Games Workshop revealed the next release for small-scale miniatures wargaming line Warhammer Underworlds would be a two-person starter set aimed at introducing new players to the fantasy-themed Age of Sigmar format.
Inside is everything a pair needs to begin duking it out, including tokens, essential rules, dice and two warbands from different factions. For those unfamiliar, warbands run quite smaller than traditional Warhammer armies - somewhere between four and six units - which means skirmishes prioritise guerilla tactics and individual positioning rather than plastic blobs and double handfuls of dice. It’s why we listed Warhammer Underworlds as one of the better miniatures titles beyond that standard Warhammer experience.
Players can either take control of the Stormcast Eternal’s Storm of Celestus, comprising three warriors and one loyal gryph-hound or Drepur’s Wraithcreepers, a four-unit Nagash warband.
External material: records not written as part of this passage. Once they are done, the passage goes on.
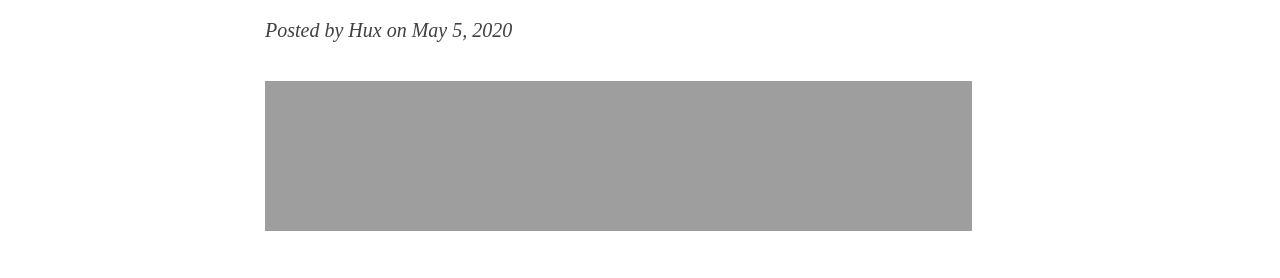
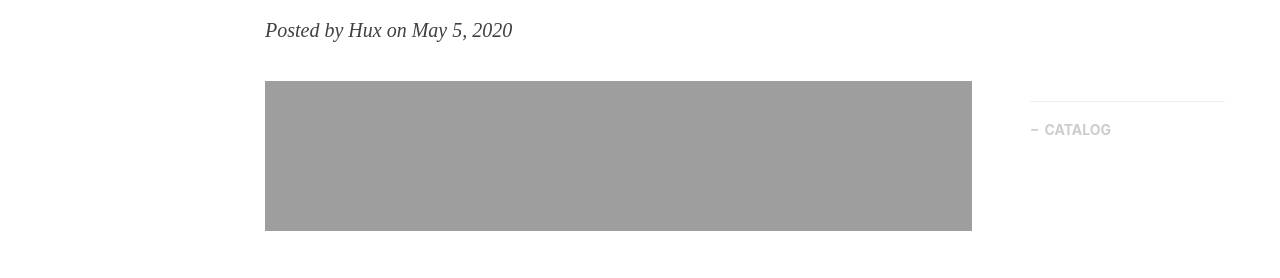
Before and after one commit to ShinJam/shinjam.github.io, a Jekyll site: the page built from _posts/hidden/2020-05-05-pl-chart.md, in a window 1280 px wide. Shown: the part 278-556 px from the top of the page. Built offline with Jekyll 4.4.1, drawn with Linux system fonts in a browser that asks for light colours; nearby versions of some CDN libraries; comment, search, counter and statistics services are not loaded.

Commit message:
Edit: set catalog: true default

```diff
--- a/_includes/footer.html
+++ b/_includes/footer.html
@@ -152,7 +152,7 @@
 
 
 <!-- Side Catalog -->
-{% if page.catalog %}
+{% if page.catalog != false or page.catalog %}
 <script type="text/javascript">
     function generateCatalog(selector) {
 
--- a/_layouts/post.html
+++ b/_layouts/post.html
@@ -13,40 +13,43 @@
 <article>
     <div class="container">
         <div class="row">
+            <!-- Post Container -->
+            <div
+                class="col-lg-8 col-lg-offset-2 col-md-10 col-md-offset-1 post-container"
+            >
+                <!-- Multi-Lingual -->
+                {% if page.multilingual %} {% include multilingual-sel.html %}
+                {% endif %} {{ content }}
 
-    <!-- Post Container -->
-            <div class="
-                col-lg-8 col-lg-offset-2
-                col-md-10 col-md-offset-1
-                post-container">
-
-                <!-- Multi-Lingual -->
-                {% if page.multilingual %}
-                    {% include multilingual-sel.html %}
-                {% endif %}
-
-				{{ content }}
-
-                <hr style="visibility: hidden;">
+                <hr style="visibility: hidden;" />
                 <ul class="pager">
                     {% if page.previous.url %}
                     <li class="previous">
-                        <a href="{{ page.previous.url | prepend: site.baseurl | replace: '//', '/' }}" data-toggle="tooltip" data-placement="top" title="{{page.previous.title}}">
-                        Previous<br>
+                        <a
+                            href="{{ page.previous.url | prepend: site.baseurl | replace: '//', '/' }}"
+                            data-toggle="tooltip"
+                            data-placement="top"
+                            title="{{page.previous.title}}"
+                        >
+                            Previous<br />
                             <span>{{page.previous.title}}</span>
                         </a>
                     </li>
-                    {% endif %}
-                    {% if page.next.url %}
+                    {% endif %} {% if page.next.url %}
                     <li class="next">
-                        <a href="{{ page.next.url | prepend: site.baseurl | replace: '//', '/' }}" data-toggle="tooltip" data-placement="top" title="{{page.next.title}}">
-                        Next<br>
+                        <a
+                            href="{{ page.next.url | prepend: site.baseurl | replace: '//', '/' }}"
+                            data-toggle="tooltip"
+                            data-placement="top"
+                            title="{{page.next.title}}"
+                        >
+                            Next<br />
                             <span>{{page.next.title}}</span>
                         </a>
                     </li>
                     {% endif %}
                 </ul>
-                <hr style="visibility: hidden;">
+                <hr style="visibility: hidden;" />
 
                 {% if site.disqus_username %}
                 <!-- disqus 评论框 start -->
@@ -54,9 +57,7 @@
                     <div id="disqus_thread" class="disqus-thread"></div>
                 </div>
                 <!-- disqus 评论框 end -->
-                {% endif %}
-
-                {% if site.netease_comment %}
+                {% endif %} {% if site.netease_comment %}
                 <!-- 网易云跟帖 评论框 start -->
                 <div id="cloud-tie-wrapper" class="cloud-tie-wrapper"></div>
                 <!-- 网易云跟帖 评论框 end -->
@@ -64,14 +65,12 @@
             </div>
 
             <!-- Side Catalog Container -->
-        {% if page.catalog %}
-            <div class="
-                col-lg-2 col-lg-offset-0
-                visible-lg-block
-                sidebar-container
-                catalog-container">
+            {% if page.catalog != false or page.catalog %}
+            <div
+                class="col-lg-2 col-lg-offset-0 visible-lg-block sidebar-container catalog-container"
+            >
                 <div class="side-catalog">
-                    <hr class="hidden-sm hidden-xs">
+                    <hr class="hidden-sm hidden-xs" />
                     <h5>
                         <a class="catalog-toggle" href="#">CATALOG</a>
                     </h5>
@@ -81,11 +80,9 @@
             {% endif %}
 
             <!-- Sidebar Container -->
-            <div class="
-                col-lg-8 col-lg-offset-2
-                col-md-10 col-md-offset-1
-                sidebar-container">
-
+            <div
+                class="col-lg-8 col-lg-offset-2 col-md-10 col-md-offset-1 sidebar-container"
+            >
                 <!-- Featured Tags -->
                 {% include featured-tags.html bottom=true %}
 
@@ -109,16 +103,16 @@
         url: document.location.href,
         sourceId: "",
         productKey: "de25fc98a6fe48b3bc8a7ae765da99a0",
-    target: "cloud-tie-wrapper"
+        target: "cloud-tie-wrapper",
     };
     var yunManualLoad = true;
-  Tie.loader("aHR0cHM6Ly9hcGkuZ2VudGllLjE2My5jb20vcGMvbGl2ZXNjcmlwdC5odG1s", true);
+    Tie.loader(
+        "aHR0cHM6Ly9hcGkuZ2VudGllLjE2My5jb20vcGMvbGl2ZXNjcmlwdC5odG1s",
+        true
+    );
 </script>
 <!-- 网易云跟帖JS代码 end -->
-{% endif %}
-
-
-{% if site.disqus_username %}
+{% endif %} {% if site.disqus_username %}
 <!-- disqus 公共JS代码 start (一个网页只需插入一次) -->
 <script type="text/javascript">
     /* * * CONFIGURATION VARIABLES * * */
@@ -126,47 +120,65 @@
     var disqus_identifier = "{{page.id}}";
     var disqus_url = "{{site.url}}{{page.url}}";
 
-    (function() {
-        var dsq = document.createElement('script'); dsq.type = 'text/javascript'; dsq.async = true;
-        dsq.src = '//' + disqus_shortname + '.disqus.com/embed.js';
-        (document.getElementsByTagName('head')[0] || document.getElementsByTagName('body')[0]).appendChild(dsq);
+    (function () {
+        var dsq = document.createElement("script");
+        dsq.type = "text/javascript";
+        dsq.async = true;
+        dsq.src = "//" + disqus_shortname + ".disqus.com/embed.js";
+        (
+            document.getElementsByTagName("head")[0] ||
+            document.getElementsByTagName("body")[0]
+        ).appendChild(dsq);
     })();
 </script>
 <!-- disqus 公共JS代码 end -->
-{% endif %}
-
-
-{% if site.anchorjs %}
+{% endif %} {% if site.anchorjs %}
 <!-- async load function -->
 <script>
     function async(u, c) {
-      var d = document, t = 'script',
+        var d = document,
+            t = "script",
             o = d.createElement(t),
             s = d.getElementsByTagName(t)[0];
         o.src = u;
-      if (c) { o.addEventListener('load', function (e) { c(null, e); }, false); }
+        if (c) {
+            o.addEventListener(
+                "load",
+                function (e) {
+                    c(null, e);
+                },
+                false
+            );
+        }
         s.parentNode.insertBefore(o, s);
     }
 </script>
 <!-- anchor-js, Doc:http://bryanbraun.github.io/anchorjs/ -->
 <script>
-    async("//cdnjs.cloudflare.com/ajax/libs/anchor-js/1.1.1/anchor.min.js",function(){
+    async(
+        "//cdnjs.cloudflare.com/ajax/libs/anchor-js/1.1.1/anchor.min.js",
+        function () {
             anchors.options = {
-          visible: 'hover',
-          placement: 'right',
+                visible: "hover",
+                placement: "right",
                 // icon: '#'
             };
-        anchors.add().remove('.intro-header h1').remove('.subheading').remove('.sidebar-container h5');
-    })
+            anchors
+                .add()
+                .remove(".intro-header h1")
+                .remove(".subheading")
+                .remove(".sidebar-container h5");
+        }
+    );
 </script>
 <style>
     /* place left on bigger screen */
     @media all and (min-width: 800px) {
-        .anchorjs-link{
+        .anchorjs-link {
             position: absolute;
             left: -0.75em;
             font-size: 1.1em;
-            margin-top : -0.1em;
+            margin-top: -0.1em;
         }
     }
 </style>
```
Also changed, not shown: other parts of _layouts/post.html (+2 -5 lines). Lines whose indentation alone changed are shown as unchanged.
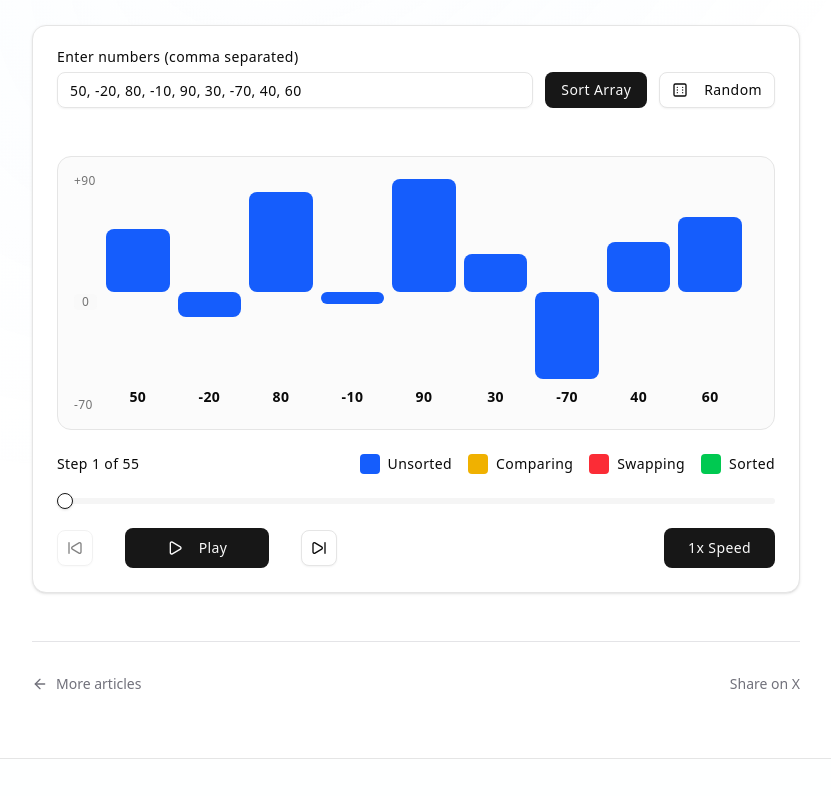
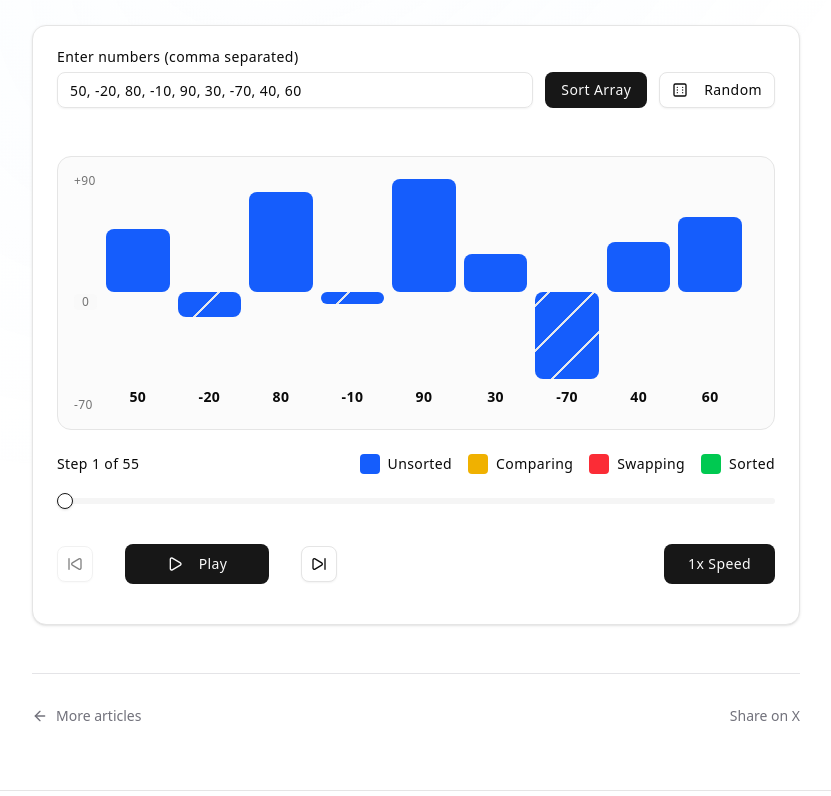
Before and after one commit to 2102ankit/core, a Next.js app: page /blog/bubble-sort in a window 1280 px wide. Shown: the part 414-1210 px from the top of the page, without its empty margins (224-1055 px from the left). Built offline with nearby package versions, Linux system fonts and the light colour scheme.

Commit message:
hatch for negative values

```diff
--- a/components/demos/bubble-sort-interactive.tsx
+++ b/components/demos/bubble-sort-interactive.tsx
@@ -91,7 +91,7 @@ export default function BubbleSortVisualizer() {
     const sortSteps = generateSteps(nums);
     setSteps(sortSteps);
     setCurrentStep(0);
-    setIsPlaying(false);
+    setIsPlaying(true);
   };
 
   const generateRandomArray = () => {
@@ -317,7 +317,9 @@ export default function BubbleSortVisualizer() {
                     <div
                       className={`absolute w-full ${getBarColor(
                         index
-                      )} rounded-md transition-colors duration-300`}
+                      )} rounded-md transition-colors duration-300
+                      ${isNegative && `bg-[repeating-linear-gradient(-45deg,#e5e7eb_0,#e5e7eb_2px,transparent_1px,transparent_32px)]`}
+                      `}
                       style={{
                         height: `${Math.abs(heightPct)}px`,
                         left: 0,
@@ -375,7 +377,7 @@ export default function BubbleSortVisualizer() {
               className="w-full"
             />
 
-            <div className="flex flex-col sm:flex-row justify-between items-center gap-6">
+            <div className="flex flex-col sm:flex-row justify-between items-center gap-6 py-4!">
               <div className="flex items-center justify-center gap-4 sm:gap-8 order-2 sm:order-1">
                 <Button
                   size="icon"
```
Each specialise in different tactics and bring contrasting abilities to the field. Speaking of, the two included battleground boards are double sided to depict a range of locations with various terrain modifications and hazards. Capturing and holding high ground is just as important in Underworld’s smaller-scale battles.
Practiced skirmishers will already know that building the card decks that power their warbands provides the deepest tactical element in the game but can also act as a large barrier to entry for the uninitiated. This new starter set circumvents that by packaging preconstructed decks that Games Workshop claims should provide plenty of interesting battles without any modification.
If the Warhammer Underworlds starter set reads as underwhelming to players already bought in, that’s likely by design. Each new box the company has put out since introducing the less-expensive and more approachable game mode has added mechanical wrinkles, modified the base rules with new warband abilities, and expanded the pool of neutral cards that players need to be aware of in their opponents’ decks.
None of that is necessarily bad - if Games Workshop is good at anything lately it’s consistently supporting game modes with a steady stream of content. But establishing a baseline experience allows interested players - whether they arrive from outside wargaming or simply want a pared-down version of the larger-scale traditional format - to acclimate themselves to Underworld and be more likely to invest in the several other warbands currently available. To wit, the preview page links to a couple of painting tutorials for the included armies. Any Warhammer fan knows beautifying your crew is at least half the fun of the hobby.
Warhammer Underworld’s starter set will be available to pre-order through Games Workshop’s website starting April 10th, but the price is not currently known.